--- RECORDS SHOWN Enclosed Below ---
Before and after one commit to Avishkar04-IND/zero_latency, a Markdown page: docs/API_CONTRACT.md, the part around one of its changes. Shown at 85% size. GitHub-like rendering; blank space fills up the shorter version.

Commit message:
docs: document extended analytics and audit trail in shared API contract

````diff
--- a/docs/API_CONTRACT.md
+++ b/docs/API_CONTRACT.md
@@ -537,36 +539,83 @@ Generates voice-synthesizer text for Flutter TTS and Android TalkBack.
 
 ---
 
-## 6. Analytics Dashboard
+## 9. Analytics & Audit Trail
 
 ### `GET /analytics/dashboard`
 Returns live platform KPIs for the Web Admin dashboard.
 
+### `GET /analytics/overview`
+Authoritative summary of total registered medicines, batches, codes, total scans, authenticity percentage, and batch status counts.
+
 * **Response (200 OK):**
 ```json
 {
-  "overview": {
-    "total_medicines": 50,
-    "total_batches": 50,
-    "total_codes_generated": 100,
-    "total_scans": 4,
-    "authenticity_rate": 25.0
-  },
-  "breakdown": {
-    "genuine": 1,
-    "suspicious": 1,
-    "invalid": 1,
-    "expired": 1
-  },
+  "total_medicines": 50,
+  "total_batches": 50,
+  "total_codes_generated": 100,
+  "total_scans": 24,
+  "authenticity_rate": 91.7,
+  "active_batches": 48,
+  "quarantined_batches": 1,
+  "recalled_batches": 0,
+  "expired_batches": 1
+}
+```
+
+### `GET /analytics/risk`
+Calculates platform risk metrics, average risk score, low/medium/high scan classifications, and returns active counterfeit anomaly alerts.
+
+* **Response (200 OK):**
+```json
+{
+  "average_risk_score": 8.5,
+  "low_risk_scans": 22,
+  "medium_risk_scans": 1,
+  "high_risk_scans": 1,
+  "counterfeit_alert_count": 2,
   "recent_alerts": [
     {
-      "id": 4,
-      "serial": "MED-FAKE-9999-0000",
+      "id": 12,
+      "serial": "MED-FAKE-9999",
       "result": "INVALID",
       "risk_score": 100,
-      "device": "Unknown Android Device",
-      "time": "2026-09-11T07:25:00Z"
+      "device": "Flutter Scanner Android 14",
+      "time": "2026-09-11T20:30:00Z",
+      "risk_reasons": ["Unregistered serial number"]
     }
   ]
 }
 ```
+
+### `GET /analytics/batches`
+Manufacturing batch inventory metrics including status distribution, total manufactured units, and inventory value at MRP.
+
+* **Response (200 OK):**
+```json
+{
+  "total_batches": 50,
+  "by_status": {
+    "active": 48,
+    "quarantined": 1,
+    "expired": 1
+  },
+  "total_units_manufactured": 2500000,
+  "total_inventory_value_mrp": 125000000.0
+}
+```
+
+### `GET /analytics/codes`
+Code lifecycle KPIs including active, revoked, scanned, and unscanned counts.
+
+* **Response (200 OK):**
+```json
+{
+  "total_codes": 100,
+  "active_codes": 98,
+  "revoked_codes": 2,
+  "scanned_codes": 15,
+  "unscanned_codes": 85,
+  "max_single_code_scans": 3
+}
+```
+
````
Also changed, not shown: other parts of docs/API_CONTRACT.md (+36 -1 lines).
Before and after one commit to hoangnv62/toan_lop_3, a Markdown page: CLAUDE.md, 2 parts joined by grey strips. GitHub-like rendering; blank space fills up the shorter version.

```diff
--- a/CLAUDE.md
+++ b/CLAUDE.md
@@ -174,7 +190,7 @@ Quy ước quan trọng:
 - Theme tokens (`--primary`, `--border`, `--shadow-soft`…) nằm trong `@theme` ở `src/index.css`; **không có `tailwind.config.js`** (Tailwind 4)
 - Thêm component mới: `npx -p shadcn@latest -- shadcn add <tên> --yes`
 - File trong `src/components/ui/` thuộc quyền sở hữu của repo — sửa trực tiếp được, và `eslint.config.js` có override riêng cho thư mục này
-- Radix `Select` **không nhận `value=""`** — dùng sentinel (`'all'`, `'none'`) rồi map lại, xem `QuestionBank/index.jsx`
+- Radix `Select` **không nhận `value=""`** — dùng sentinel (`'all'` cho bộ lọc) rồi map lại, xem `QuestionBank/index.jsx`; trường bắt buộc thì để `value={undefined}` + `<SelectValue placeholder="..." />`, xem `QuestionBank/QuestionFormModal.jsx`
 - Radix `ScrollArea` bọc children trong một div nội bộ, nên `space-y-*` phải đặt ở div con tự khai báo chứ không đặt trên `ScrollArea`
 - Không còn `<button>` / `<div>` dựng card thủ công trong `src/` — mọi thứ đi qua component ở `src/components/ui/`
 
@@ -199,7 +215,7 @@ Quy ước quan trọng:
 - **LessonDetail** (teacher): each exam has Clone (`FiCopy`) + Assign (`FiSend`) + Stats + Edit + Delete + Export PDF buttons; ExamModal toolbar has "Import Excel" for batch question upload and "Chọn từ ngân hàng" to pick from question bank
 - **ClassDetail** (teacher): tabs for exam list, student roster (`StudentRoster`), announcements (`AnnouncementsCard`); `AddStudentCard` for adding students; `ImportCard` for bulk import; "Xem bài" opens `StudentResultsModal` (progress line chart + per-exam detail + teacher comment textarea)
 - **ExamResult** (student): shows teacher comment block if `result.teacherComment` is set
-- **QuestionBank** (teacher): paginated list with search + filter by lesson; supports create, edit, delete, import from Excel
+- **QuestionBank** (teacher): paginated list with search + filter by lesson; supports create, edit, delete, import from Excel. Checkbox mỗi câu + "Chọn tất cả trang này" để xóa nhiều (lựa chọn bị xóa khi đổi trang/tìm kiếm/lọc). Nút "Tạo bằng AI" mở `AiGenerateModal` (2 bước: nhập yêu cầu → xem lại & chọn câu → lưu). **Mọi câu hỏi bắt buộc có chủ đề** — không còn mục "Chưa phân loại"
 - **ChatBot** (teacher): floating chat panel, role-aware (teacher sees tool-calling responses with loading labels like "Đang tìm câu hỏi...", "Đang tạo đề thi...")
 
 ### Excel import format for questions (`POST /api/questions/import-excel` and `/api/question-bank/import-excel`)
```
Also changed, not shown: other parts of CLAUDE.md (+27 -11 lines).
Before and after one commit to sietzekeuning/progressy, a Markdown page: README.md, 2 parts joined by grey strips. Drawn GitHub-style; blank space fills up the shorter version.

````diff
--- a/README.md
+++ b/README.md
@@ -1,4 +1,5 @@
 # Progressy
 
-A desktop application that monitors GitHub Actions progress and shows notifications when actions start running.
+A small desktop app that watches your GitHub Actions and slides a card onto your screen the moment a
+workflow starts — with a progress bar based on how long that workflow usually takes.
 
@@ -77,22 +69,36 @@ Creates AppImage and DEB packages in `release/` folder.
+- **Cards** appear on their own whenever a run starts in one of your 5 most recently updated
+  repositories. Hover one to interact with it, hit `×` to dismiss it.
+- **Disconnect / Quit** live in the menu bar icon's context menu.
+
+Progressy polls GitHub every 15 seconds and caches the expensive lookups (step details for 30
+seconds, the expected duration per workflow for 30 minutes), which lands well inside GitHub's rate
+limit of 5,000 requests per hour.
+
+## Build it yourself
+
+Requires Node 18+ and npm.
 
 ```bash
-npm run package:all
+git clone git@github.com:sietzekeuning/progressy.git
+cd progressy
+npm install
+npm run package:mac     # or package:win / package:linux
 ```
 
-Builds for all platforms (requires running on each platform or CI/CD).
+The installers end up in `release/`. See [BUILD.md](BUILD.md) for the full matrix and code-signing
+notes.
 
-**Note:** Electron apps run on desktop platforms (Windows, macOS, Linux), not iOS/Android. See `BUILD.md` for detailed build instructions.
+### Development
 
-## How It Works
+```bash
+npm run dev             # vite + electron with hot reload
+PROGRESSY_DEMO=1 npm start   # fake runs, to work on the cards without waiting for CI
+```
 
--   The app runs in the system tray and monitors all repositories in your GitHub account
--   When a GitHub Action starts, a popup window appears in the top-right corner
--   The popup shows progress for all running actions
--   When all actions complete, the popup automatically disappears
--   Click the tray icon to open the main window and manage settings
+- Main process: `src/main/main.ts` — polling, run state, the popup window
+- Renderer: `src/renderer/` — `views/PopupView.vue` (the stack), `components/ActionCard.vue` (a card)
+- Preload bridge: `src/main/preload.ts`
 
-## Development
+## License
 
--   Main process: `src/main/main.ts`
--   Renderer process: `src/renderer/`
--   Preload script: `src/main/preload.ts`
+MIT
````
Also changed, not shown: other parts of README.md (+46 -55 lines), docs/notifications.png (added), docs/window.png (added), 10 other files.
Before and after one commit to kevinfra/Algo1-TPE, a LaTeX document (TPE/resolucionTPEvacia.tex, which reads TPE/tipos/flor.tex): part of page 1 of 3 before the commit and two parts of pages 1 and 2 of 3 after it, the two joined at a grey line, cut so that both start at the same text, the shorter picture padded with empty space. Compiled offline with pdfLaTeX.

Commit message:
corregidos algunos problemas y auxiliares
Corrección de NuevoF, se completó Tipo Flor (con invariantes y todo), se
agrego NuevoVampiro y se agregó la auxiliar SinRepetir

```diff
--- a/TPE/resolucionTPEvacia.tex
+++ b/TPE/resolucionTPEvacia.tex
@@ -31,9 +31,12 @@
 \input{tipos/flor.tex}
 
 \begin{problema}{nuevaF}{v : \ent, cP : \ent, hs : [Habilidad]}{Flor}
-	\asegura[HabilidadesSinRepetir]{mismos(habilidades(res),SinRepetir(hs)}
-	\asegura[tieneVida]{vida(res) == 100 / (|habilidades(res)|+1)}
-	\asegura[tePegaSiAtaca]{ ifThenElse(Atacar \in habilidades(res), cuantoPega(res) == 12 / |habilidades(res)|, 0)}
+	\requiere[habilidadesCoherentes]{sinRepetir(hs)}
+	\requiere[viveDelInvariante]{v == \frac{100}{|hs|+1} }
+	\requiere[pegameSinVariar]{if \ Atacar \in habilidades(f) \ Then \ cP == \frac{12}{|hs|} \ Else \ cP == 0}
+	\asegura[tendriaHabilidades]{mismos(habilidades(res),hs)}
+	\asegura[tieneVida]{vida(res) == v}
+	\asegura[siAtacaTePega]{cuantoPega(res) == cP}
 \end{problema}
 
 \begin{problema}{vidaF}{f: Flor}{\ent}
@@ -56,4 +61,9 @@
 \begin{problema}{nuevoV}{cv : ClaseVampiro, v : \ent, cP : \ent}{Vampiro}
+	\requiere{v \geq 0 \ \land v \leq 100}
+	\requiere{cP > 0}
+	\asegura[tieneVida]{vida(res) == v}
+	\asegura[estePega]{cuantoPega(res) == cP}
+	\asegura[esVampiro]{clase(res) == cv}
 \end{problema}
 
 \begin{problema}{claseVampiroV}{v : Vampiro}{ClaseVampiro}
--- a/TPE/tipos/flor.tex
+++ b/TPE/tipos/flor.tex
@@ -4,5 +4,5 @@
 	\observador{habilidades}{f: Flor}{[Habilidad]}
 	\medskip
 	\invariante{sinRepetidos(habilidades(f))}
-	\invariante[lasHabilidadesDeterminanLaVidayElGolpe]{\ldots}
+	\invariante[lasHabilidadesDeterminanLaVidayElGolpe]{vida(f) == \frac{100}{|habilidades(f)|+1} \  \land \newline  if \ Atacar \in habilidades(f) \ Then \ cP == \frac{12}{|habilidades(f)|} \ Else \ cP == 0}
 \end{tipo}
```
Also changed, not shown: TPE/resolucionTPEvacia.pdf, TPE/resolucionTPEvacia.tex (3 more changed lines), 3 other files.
--- End of Enclosed RECORDS SHOWN ---
State the number of lines in the material above that hold the word "including", adding nothing else.

→ **SOLUTION TO THE EXERCISE**
2